Source records →
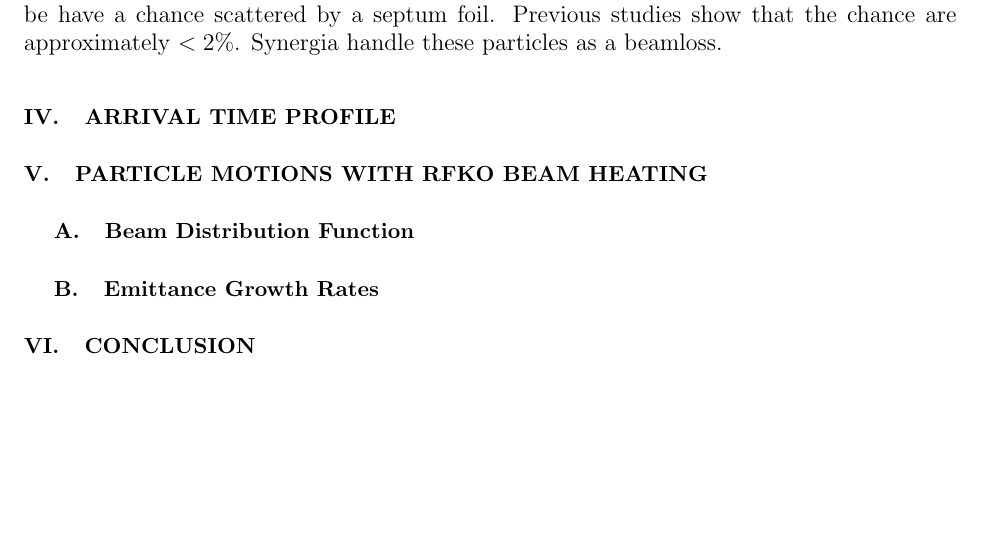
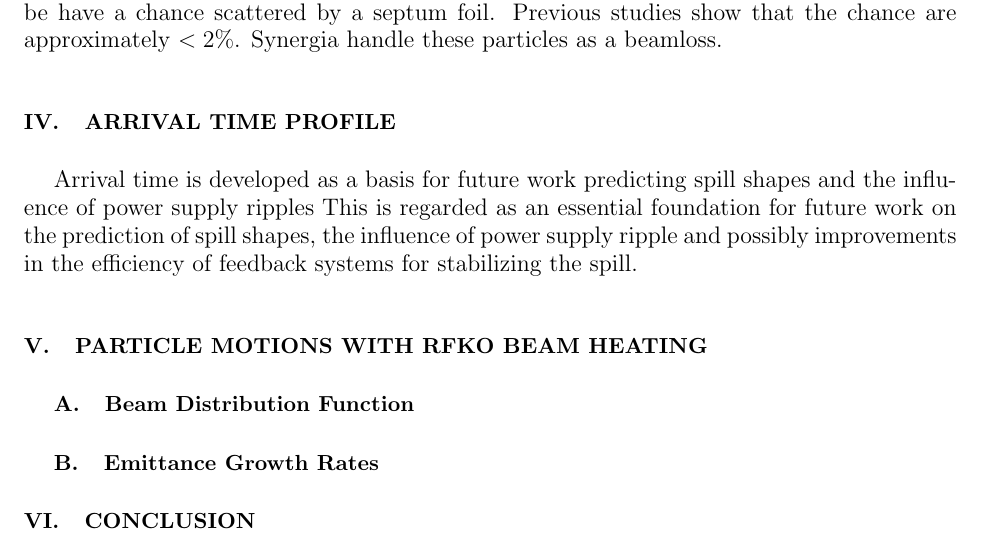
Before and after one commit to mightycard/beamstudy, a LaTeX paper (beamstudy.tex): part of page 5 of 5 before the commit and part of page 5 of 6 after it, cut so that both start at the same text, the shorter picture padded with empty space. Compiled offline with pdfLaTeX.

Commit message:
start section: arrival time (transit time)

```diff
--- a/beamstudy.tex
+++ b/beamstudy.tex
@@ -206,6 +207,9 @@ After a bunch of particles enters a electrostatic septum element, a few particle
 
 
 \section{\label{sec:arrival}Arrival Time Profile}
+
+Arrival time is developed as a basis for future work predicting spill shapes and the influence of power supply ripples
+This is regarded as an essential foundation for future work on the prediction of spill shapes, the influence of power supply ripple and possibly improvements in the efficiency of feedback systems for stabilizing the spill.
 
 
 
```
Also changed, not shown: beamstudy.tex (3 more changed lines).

About this task →
In the entries above, find each line with the word "beamstudy" and return it.

Response to this exercise →
Before and after one commit to mightycard/beamstudy, a LaTeX paper (beamstudy.tex): part of page 5 of 5 before the commit and part of page 5 of 6 after it, cut so that both start at the same text, the shorter picture padded with empty space. Compiled offline with pdfLaTeX.
--- a/beamstudy.tex
+++ b/beamstudy.tex
Also changed, not shown: beamstudy.tex (3 more changed lines).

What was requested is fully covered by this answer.